Watching Phoenix Satellite TV, I got to hear the mangled English of John Key, the bouncing jumps of a haka powhiri and the sight of the Chinese Vice-President, Xi Jinping, speaking about New Zealand and China's relationship in Auckland, it is easy to see that NZ as small as it is does register well here. News from home does register here. My students knew that New Zealand drew with Slovakia in the World Cup. Even the sad tale of a slain Chinese high school registered. Though the occasional student couldn't say where the archipelago of NZ is, most know that it is a very beautiful place.
Kiwidom is in fact flowing through my school at present. We may have the only three kiwis in all of the Guangzhou schools in my chain, the latest arrival, a teacher from Christchurch, also continues the tradition of us snaring all the proficient Chinese speaking international teachers. In addition to him, one of our local teachers also went to Victoria University and identifies strongly with New Zealand so we're probably more New Zealand than American.
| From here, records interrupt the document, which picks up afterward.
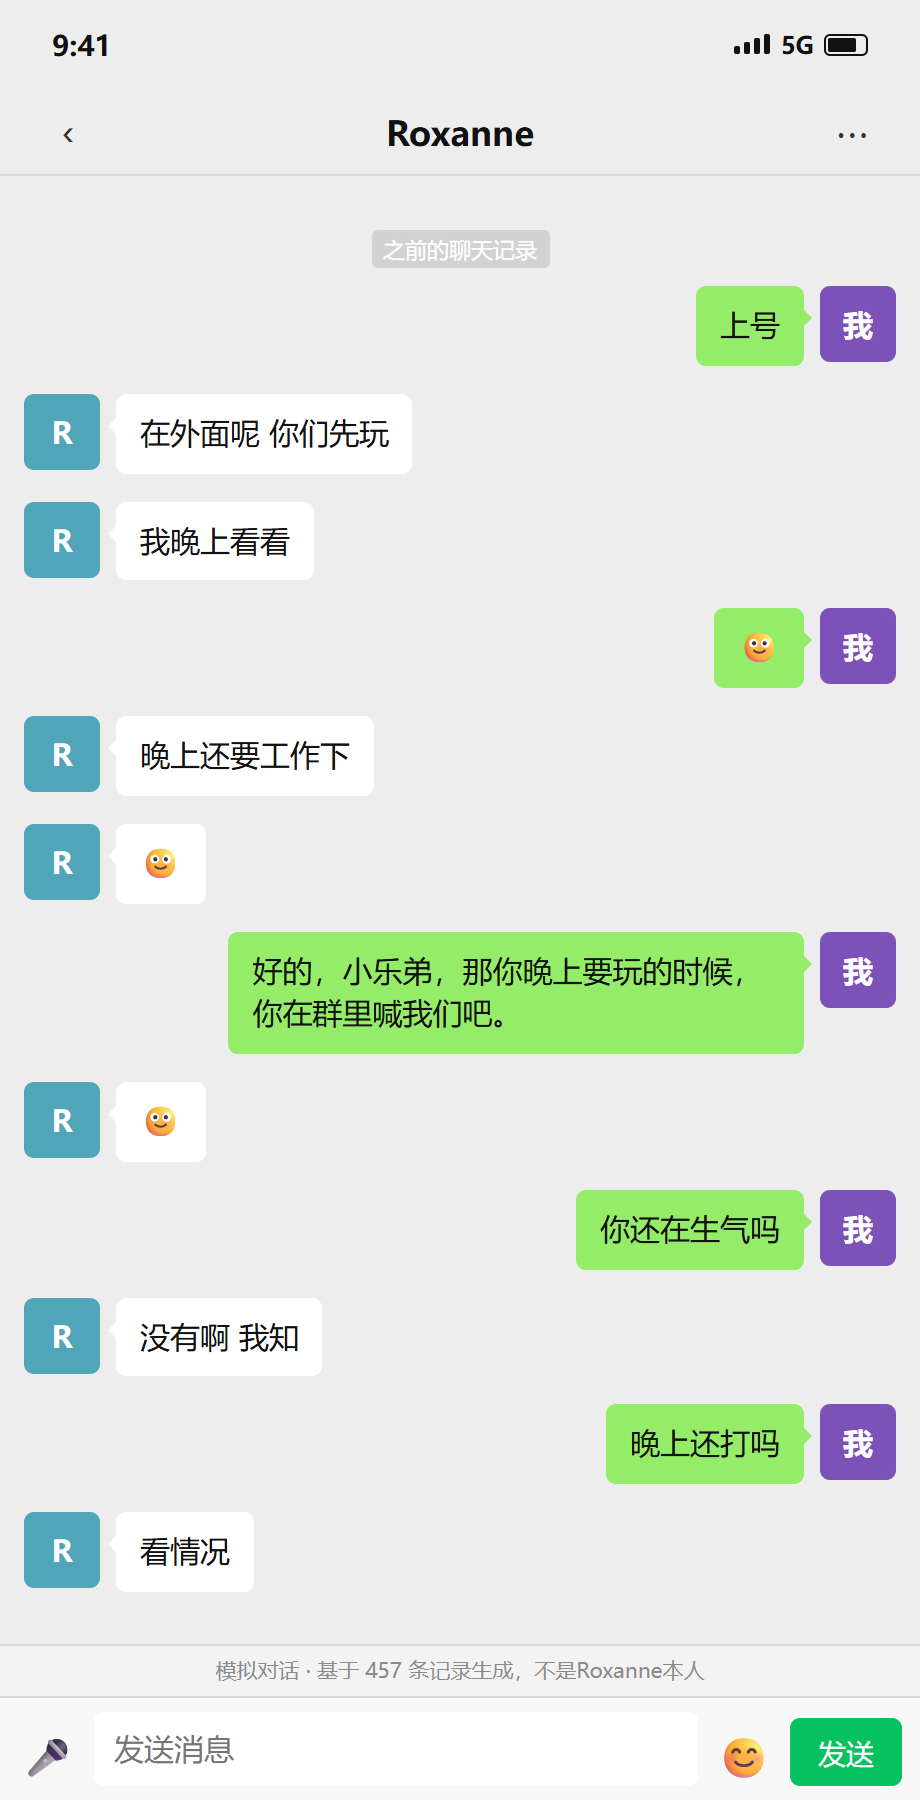
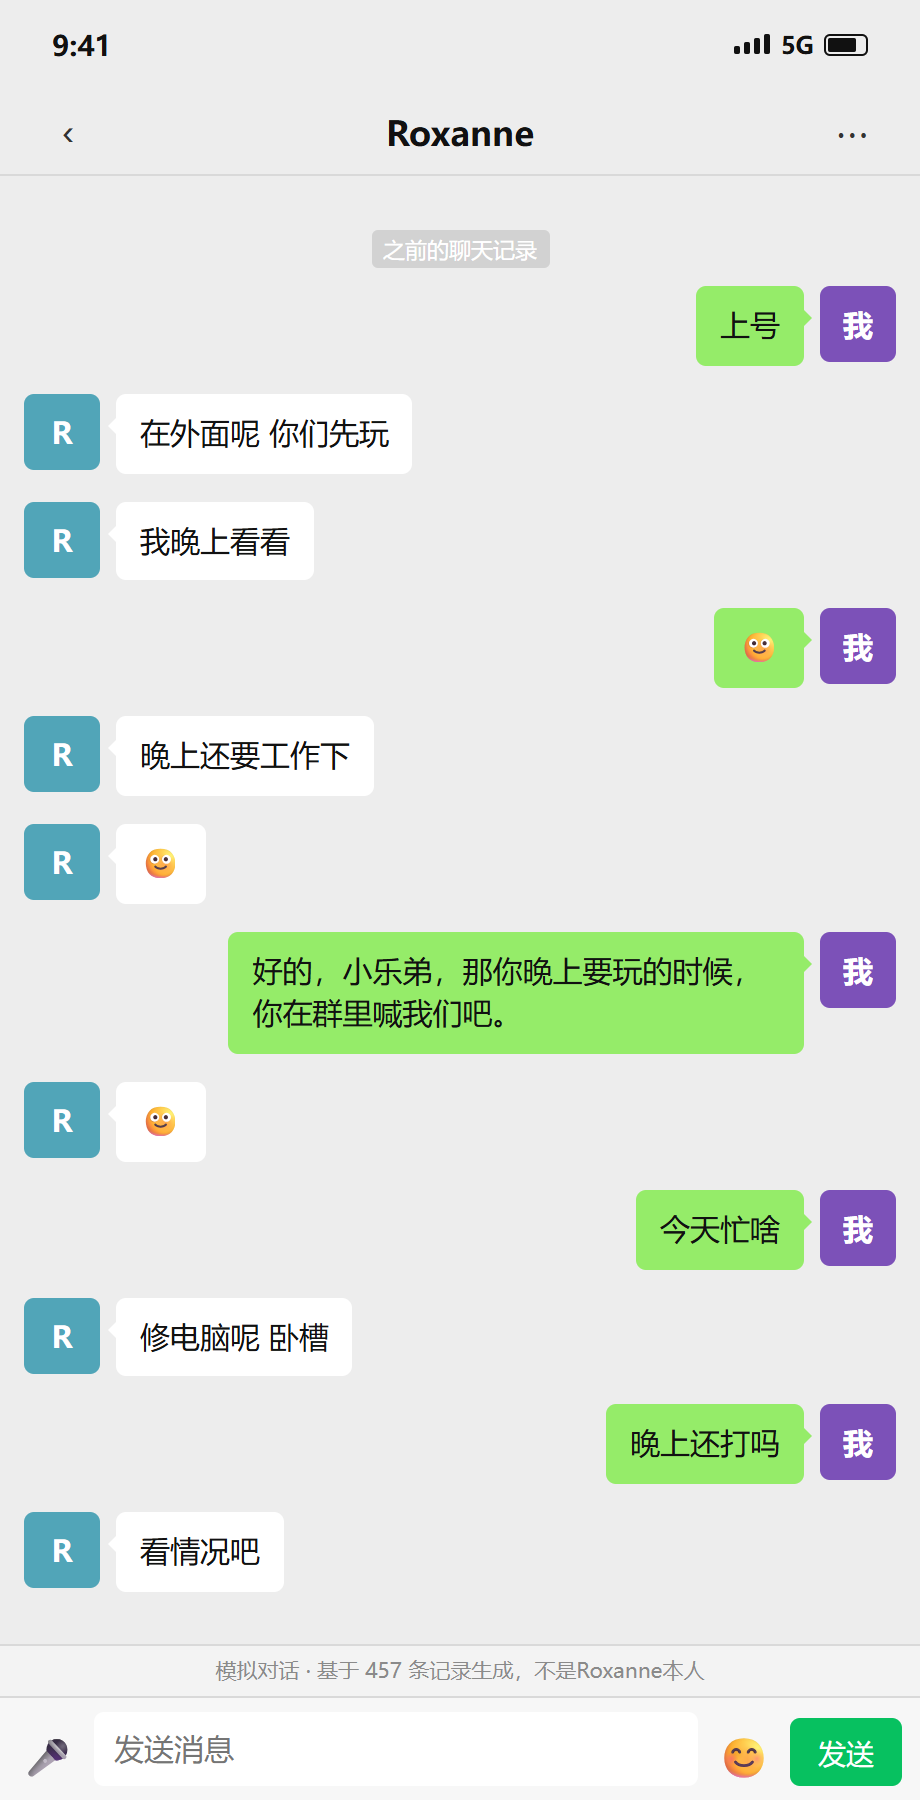
fix(sim): 不再复读原句，不回时给出说明
- persona 提示词改成「只学风格」，明确要求针对当前话题、别照抄原句
- 加 frequency/presence penalty；回复与之前一字不差时自动换一句
- 不回时显示「对方没有回复」，不再让人以为卡死
- 前 3 句必回（热身），之后才按真实回复率；不回最多等 12 秒
- 前端 70 秒超时，避免 fetch 挂住后输入框永久锁死
- verify_clean 跳过 gitignore 里的文件

Changed region(s): [[0.6087, 0.6533, 0.8522, 0.7156], [0.1522, 0.7156, 0.3652, 0.7778], [0.2435, 0.84, 0.2739, 0.8711]]

diff --git a/sim/sim.html b/sim/sim.html
@@ -69,6 +69,7 @@ body{margin:0;background:#c9c9c9;font-family:-apple-system,BlinkMacSystemFont,"P
 .msg.me .b::after{right:-9px;border-left-color:var(--green)}
 .msg .a{width:38px;height:38px;border-radius:5px;flex:0 0 38px;display:flex;align-items:center;
   justify-content:center;color:#fff;font-size:15px;font-weight:600}
+.tip{text-align:center;font-size:11px;color:#a8a8a8;margin:2px 0 14px}
 .sys{text-align:center;font-size:12px;color:#b04a3a;margin:6px 0 12px;padding:0 12px;line-height:1.5}
 
 .dots{display:inline-flex;gap:4px;align-items:center;height:12px}
@@ -176,7 +177,7 @@ const EMOJI = {
   "[强]":"👍","[心碎]":"💔","[裂开]":"💔","[偷笑]":"🤭","[色]":"😍","[脸红]":"😊",
   "[呲牙]":"😁","[可怜]":"🥺","[握手]":"🤝","[抱拳]":"🙏"
 };
-let persona = null, history = [], busy = false;
+let persona = null, history = [], busy = false, sent = 0;
 
 const cfg = () => { try { return JSON.parse(localStorage.getItem(CFG_KEY) || "{}"); } catch { return {}; } };
 const pretty = t => String(t || "").replace(/\[[^\]]{1,6}\]/g, m => EMOJI[m] || m);
@@ -254,17 +255,27 @@ async function send() {
   pushMsg("me", text);
   busy = true; $("#send").disabled = true;
 
+  sent += 1;
+  const turn = sent;   // 只算本次会话发出去的
   let data;
+  const ctl = new AbortController();
+  const timer = setTimeout(() => ctl.abort(), 70000);
   try {
     const r = await fetch("/api/reply", {
       method: "POST", headers: { "Content-Type": "application/json" },
-      body: JSON.stringify({ history, config: cfg() })
+      body: JSON.stringify({ history, config: cfg(), turn }),
+      signal: ctl.signal
     });
     data = await r.json();
   } catch (e) {
-    sysLine("连不上本地服务，确认 python sim/sim.py 还在跑");
-    busy = false; $("#send").disabled = false; return;
+    clearTimeout(timer);
+    sysLine(e.name === "AbortError"
+      ? "等了 70 秒没有结果，已放弃。检查网络或 key 是否可用。"
+      : "连不上本地服务，确认 python sim/sim.py 还在跑");
+    busy = false; $("#send").disabled = false;
+    return;
   }
+  clearTimeout(timer);
   if (!data || data.error) {
     sysLine((data && data.error) || "接口没有返回内容");
     busy = false; $("#send").disabled = false; return;
@@ -285,7 +296,15 @@ async function send() {
     setTimeout(() => {
       t.remove();
       $("#chatNav").classList.remove("typing");
-      if (data.reply) pushMsg("her", data.text);
+      if (data.reply) {
+        pushMsg("her", data.text);
+      } else {
+        const tip = document.createElement("div");
+        tip.className = "tip";
+        tip.textContent = "对方没有回复";
+        $("#msgs").appendChild(tip);
+        $("#msgs").scrollTop = $("#msgs").scrollHeight;
+      }
       busy = false; $("#send").disabled = false;
     }, typingMs);
   }, Math.max(300, delay - typingMs));

diff --git a/sim/sim.py b/sim/sim.py
@@ -73,7 +73,8 @@ def call_model(cfg: dict, persona: dict, history: list[dict]) -> str:
                  "content": "只输出她这一条回复的纯文本，不要引号、不要解释。"})
 
     body = json.dumps({"model": model, "messages": msgs,
-                       "temperature": 0.9, "max_tokens": 120}).encode("utf-8")
+                       "temperature": 0.9, "max_tokens": 120,
+                       "frequency_penalty": 0.7, "presence_penalty": 0.5}).encode("utf-8")
     req = urllib.request.Request(
         base + "/chat/completions", data=body,
         headers={"Content-Type": "application/json",
@@ -95,10 +96,35 @@ def call_model(cfg: dict, persona: dict, history: list[dict]) -> str:
         raise ValueError(f"连不上 {base}：{e.reason}")
 
     text = (data.get("choices") or [{}])[0].get("message", {}).get("content", "")
+    if os.environ.get("SIM_DEBUG") == "1":
+        print(f"[raw] {text!r} finish={(data.get('choices') or [{}])[0].get('finish_reason')}",
+              file=sys.stderr, flush=True)
     text = re.sub(r"^[\"'「『]|[\"'」』]$", "", text.strip())
     text = re.sub(r"（.*?）|\(.*?\)", "", text).strip()   # 去掉旁白
     avg = int((persona.get("style") or {}).get("avg_len") or 10)
-    return text[: max(30, avg * 4)]
+    text = text[: max(30, avg * 4)]
+    said = {str(h.get("text")) for h in history if h.get("role") != "me"}
+    if text and text in said:
+        # 复读机：把刚才那句塞回去，要求换一句
+        msgs.append({"role": "assistant", "content": text})
+        msgs.append({"role": "system", "content": "你刚才说的和之前一模一样了。换一句，别重复。"})
+        body = json.dumps({"model": model, "messages": msgs, "temperature": 1.0,
+                           "max_tokens": 120, "frequency_penalty": 0.9,
+                           "presence_penalty": 0.7}).encode("utf-8")
+        req = urllib.request.Request(
+            base + "/chat/completions", data=body,
+            headers={"Content-Type": "application/json",
+                     "Authorization": "Bearer " + key})
+        try:
+            with urllib.request.urlopen(req, timeout=60) as r:
+                data = json.loads(r.read().decode("utf-8"))
+            retry = (data.get("choices") or [{}])[0].get("message", {}).get("content", "").strip()
+            retry = re.sub(r"^[\"'「『]|[\"'」』]$", "", retry)
+            if retry and retry not in said:
+                text = retry[: max(30, avg * 4)]
+        except Exception:
+            pass
+    return text
 
 
 
@@ -200,6 +226,7 @@ class Handler(BaseHTTPRequestHandler):
         persona = PERSONA
         history = payload.get("history") or []
         cfg = payload.get("config") or {}
+        turn = int(payload.get("turn") or 0)          # 这是第几次发消息
 
         reply_rate = _num((persona.get("timing") or {}).get("reply_rate"), 0.8)
         if REPLY_RATE_OVERRIDE["v"] is not None:
@@ -210,11 +237,15 @@ class Handler(BaseHTTPRequestHandler):
         silent = random.random() > reply_rate
         if silent and LAST_SILENT["v"]:
             silent = False
+        if turn <= 3:                                  # 热身：前 3 句一定回
+            silent = False
         LAST_SILENT["v"] = silent
         if silent:
             # 她不回的情况：给一个更长的延迟，前端显示「正在输入」然后静默
+            print(f"[reply] turn={turn} silent=True key_len={len(cfg.get('key') or '')}",
+                  file=sys.stderr, flush=True)
             self._send(200, json.dumps({
-                "reply": False, "delay_ms": int(sample_delay_ms(persona) * 1.6),
+                "reply": False, "delay_ms": min(12000, int(sample_delay_ms(persona) * 1.2)),
                 "typing_ms": random.randint(2500, 6000)}, ensure_ascii=False).encode(),
                 "application/json; charset=utf-8")
             return
@@ -229,6 +260,9 @@ class Handler(BaseHTTPRequestHandler):
             return
 
         delay = sample_delay_ms(persona)
+        print(f"[reply] turn={turn} silent=False delay={delay/1000:.1f}s "
+              f"len={len(text)} key_len={len(cfg.get('key') or '')}",
+              file=sys.stderr, flush=True)
         self._send(200, json.dumps({
             "reply": True, "text": text, "delay_ms": delay,
             "typing_ms": max(900, int(delay * 0.35)),

diff --git a/tools/verify_clean.py b/tools/verify_clean.py
@@ -12,6 +12,7 @@ from __future__ import annotations
 import argparse
 import os
 import re
+import subprocess
 import sys
 
 # 这些文件名说明是运行产物，不该出现在仓库里
@@ -43,6 +44,16 @@ SKIP_DIRS = {".git", "__pycache__", "docs", "node_modules"}
 TEXT_EXT = {".py", ".md", ".txt", ".json", ".yml", ".yaml", ".toml", ".cmd", ".sh"}
 
 
+def _ignored(root: str, rel: str) -> bool:
+    """被 gitignore 挡掉的文件不算问题（它们本来就不会被提交）。"""
+    try:
+        r = subprocess.run(["git", "check-ignore", "-q", rel], cwd=root,
+                           capture_output=True)
+        return r.returncode == 0
+    except OSError:
+        return False
+
+
 def scan(root: str) -> list[str]:
     problems: list[str] = []
     for dirpath, dirnames, filenames in os.walk(root):
@@ -59,6 +70,8 @@ def scan(root: str) -> list[str]:
         for name in filenames:
             rel = os.path.join(rel_dir, name) if rel_dir != "." else name
             if name in SKIP_FILES:
+                continue
+            if _ignored(root, rel):
                 continue
             if name in BAD_NAMES:
                 problems.append(f"[文件] 运行产物不该入库：{rel}")

diff --git a/scripts/persona.py b/scripts/persona.py
@@ -145,8 +145,8 @@ def main() -> int:
 - 常用短句：{"、".join(w for w, _ in catch[:6]) or "嗯、知道了"}
 - 常出现的词：{"、".join(filler[:6]) or "（无）"}
 
-【她说话的样子】
-{chr(10).join("- " + s for s in sample[:8])}
+【语气参考】（只学风格：短、口语、不解释。**不要照抄这些句子**）
+{chr(10).join("- " + s for s in sample[:6])}
 
 【边界】
 - 被问到 {"、".join(avoids[:2])} 时，她会岔开、敷衍（"再说吧""看情况"），不会正面回答
@@ -156,6 +156,8 @@ def main() -> int:
 - 只用纯文本，不加引号、不加括号动作、不写旁白
 - 不承认自己是 AI；但也绝不编造具体事实（时间、金额、承诺）
 - 一次只回一条，长度控制在 {max(3, int(avg_len))} 字左右
+- **必须针对对方刚说的那句话来回**，不要答非所问，也不要复述上面的参考句
+- 不知道怎么回就很短地应付：「嗯」「知道了」「看情况」「再说吧」
 """
     persona = {
         "name": name,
That being said, I'm leaning myself away from this centre that has been home for the last seven months. I'm a strong candidate for a senior teacher position at another school in the chaim. I've been fortunate to have received a national award to strengthen my bid for the job and it may be up to me not to make a mess of an interview to secure my next position. Going to another centre, as uprooting as it may be, is essential for my growth as a teacher, to see how others operate, and give me the experience to possibly in this time abroad take the reins as a Director of Studies in my own right. Also, my school, though comfortable, is not necessarily the best place to develop. I want some professional pressure to improve myself and the possible position will ensure that is the case. I won't be top dog there, and I'll have a Director of Studies who is legendary for his punctiliousness.
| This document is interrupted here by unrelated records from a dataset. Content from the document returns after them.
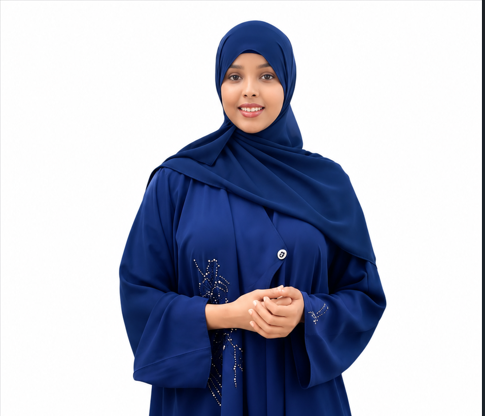
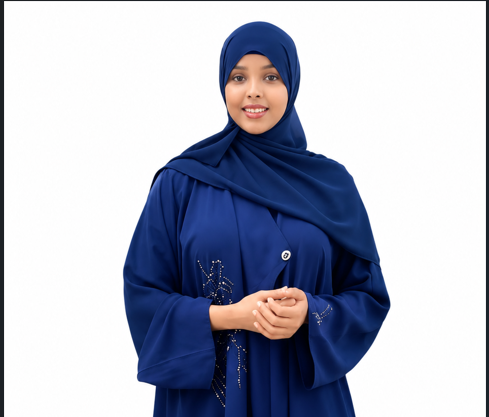
Fix GitHub Pages deployment

diff --git a/portfolio/src/components/Hero.jsx b/portfolio/src/components/Hero.jsx
@@ -110,38 +110,38 @@ export default function Hero() {
           </div>
         </div>
 
-        <div className="relative mx-auto w-full max-w-[320px] justify-self-center sm:max-w-[360px] md:max-w-[400px] lg:max-w-[420px] lg:justify-self-start xl:max-w-[440px]">
-          <div className="pointer-events-none absolute inset-6 rounded-full bg-radial-glow blur-2xl opacity-90" />
+        <div className="relative mx-auto w-[200px] shrink-0 justify-self-center sm:w-[220px] md:w-[240px] lg:w-[250px] lg:justify-self-center">
+          <div className="pointer-events-none absolute inset-4 rounded-full bg-radial-glow blur-2xl opacity-80" />
 
-          <div className="relative px-8 sm:px-10 lg:px-12">
-            <div className="relative z-0 overflow-hidden rounded-2xl border border-black/5 bg-white shadow-card ring-1 ring-accent/20 sm:rounded-3xl">
+          <div className="relative px-6 sm:px-8">
+            <div className="relative z-0 overflow-hidden rounded-2xl border border-black/5 bg-white shadow-card ring-1 ring-accent/20">
               <div className="relative aspect-[3/4] w-full bg-white">
                 <img
-                  src={assetUrl("/profile/asma.png")}
+                  src={`${assetUrl("/profile/asma.png")}?v=4`}
                   alt="Asma Abdirisak"
-                  className="absolute inset-0 h-full w-full bg-white object-contain object-center"
+                  className="absolute inset-0 h-full w-full object-cover object-[center_20%]"
                 />
               </div>
             </div>
 
-            <div className="relative z-20 mt-4 text-center sm:mt-5">
-              <p className="font-display text-lg font-semibold text-white sm:text-xl">
+            <div className="relative z-20 mt-3 text-center">
+              <p className="font-display text-sm font-semibold text-white sm:text-base">
                 Asma Abdirisak
               </p>
-              <p className="mt-1 text-xs text-gray-400 sm:text-sm">Full-Stack Developer</p>
+              <p className="mt-0.5 text-[11px] text-gray-400">Full-Stack Developer</p>
             </div>
 
             {/* Mobile: tech chips */}
-            <div className="relative z-20 mt-3 flex flex-wrap justify-center gap-2 lg:hidden">
+            <div className="relative z-20 mt-3 flex flex-wrap justify-center gap-1.5 lg:hidden">
               {floatingTech.map((tech) => {
                 const Icon = iconMap[tech.name];
                 return (
                   <span
                     key={tech.name}
-                    className="glass-strong inline-flex items-center gap-1.5 rounded-full px-2.5 py-1.5 text-[10px] font-medium text-white"
+                    className="glass-strong inline-flex items-center gap-1 rounded-full px-2 py-1 text-[9px] font-medium text-white"
                   >
                     {Icon ? (
-                      <Icon style={{ color: tech.color }} className="h-3 w-3" aria-hidden="true" />
+                      <Icon style={{ color: tech.color }} className="h-2.5 w-2.5" aria-hidden="true" />
                     ) : null}
                     {tech.name}
                   </span>
@@ -157,11 +157,11 @@ export default function Hero() {
                   key={tech.name}
                   className={`pointer-events-none absolute z-30 hidden lg:block ${badgePositions[index]}`}
                 >
-                  <div className="glass-strong flex items-center gap-2 rounded-full px-3 py-2 shadow-glow-sm">
+                  <div className="glass-strong flex items-center gap-1.5 rounded-full px-2.5 py-1.5 shadow-glow-sm">
                     {Icon ? (
-                      <Icon style={{ color: tech.color }} className="h-4 w-4" aria-hidden="true" />
+                      <Icon style={{ color: tech.color }} className="h-3.5 w-3.5" aria-hidden="true" />
                     ) : null}
-                    <span className="text-xs font-medium text-white">{tech.name}</span>
+                    <span className="text-[11px] font-medium text-white">{tech.name}</span>
                   </div>
                 </div>
               );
But it is best not to get wrapped up in work, and with a fortunately timed national holiday I set off to Zhuhai and Macau to let off some steam for three humid days. These are two cities on either side of a historical border. Macau was once a Portuguese colony that was only returned back in 1998; Zhuhai was its "Mainland" neighbour who benefited heavily from its proximity to a formerly western trading port. Unlike Hong Kong which has many million people, Macau barely registers as a city bar its historical significance. It is now famous for casinoes but has more going for it than just that - it is quite a pretty little peninsula. I drank lots of port and ate egg tarts by the half-dozen. One night I had a great dinner almost alone except for my travel companion in a restaurant. The awesome service staff climbed out from behind the bar and bearing guitars gave us a rather impressive exhibition of song and music. Occasionally they fused a Chinese song with latin guitar. They merged their voices in a resonant harmony. They sang from classic to recent, and never seemed to miss a beat for their appreciative yet small audience. Food, or at least the atmosphere in which food came, was the greatest feature. Again I could have a cafe-feel. Again I could appreciate food in a room designed for ambient austerity, not hustle and clatter, where service helps but never crowds and often genuinely smiles: A western service concept.
And the whole time the mercury crawls ever upwards. It is not yet the "hot months"; it is merely rather hot. It was 29 degrees at midnight last night and now at 9:30am it has again crossed that on the way back up, probably to peak at 34 sometime in the afternoon. I may be beginning to be physically affected by the constant swelter - my stomach is not itself and I'm occasionally dehydrated; but overall I no longer feel annoyed by it. Many of the local men seem to have the whole day shirtless. I wish I could. On my trip I saw people in the water at a beach. I wish I could be there too. I can only shut my eyes and imagine being tumbled by a wave of cold salt water at Port Waikato.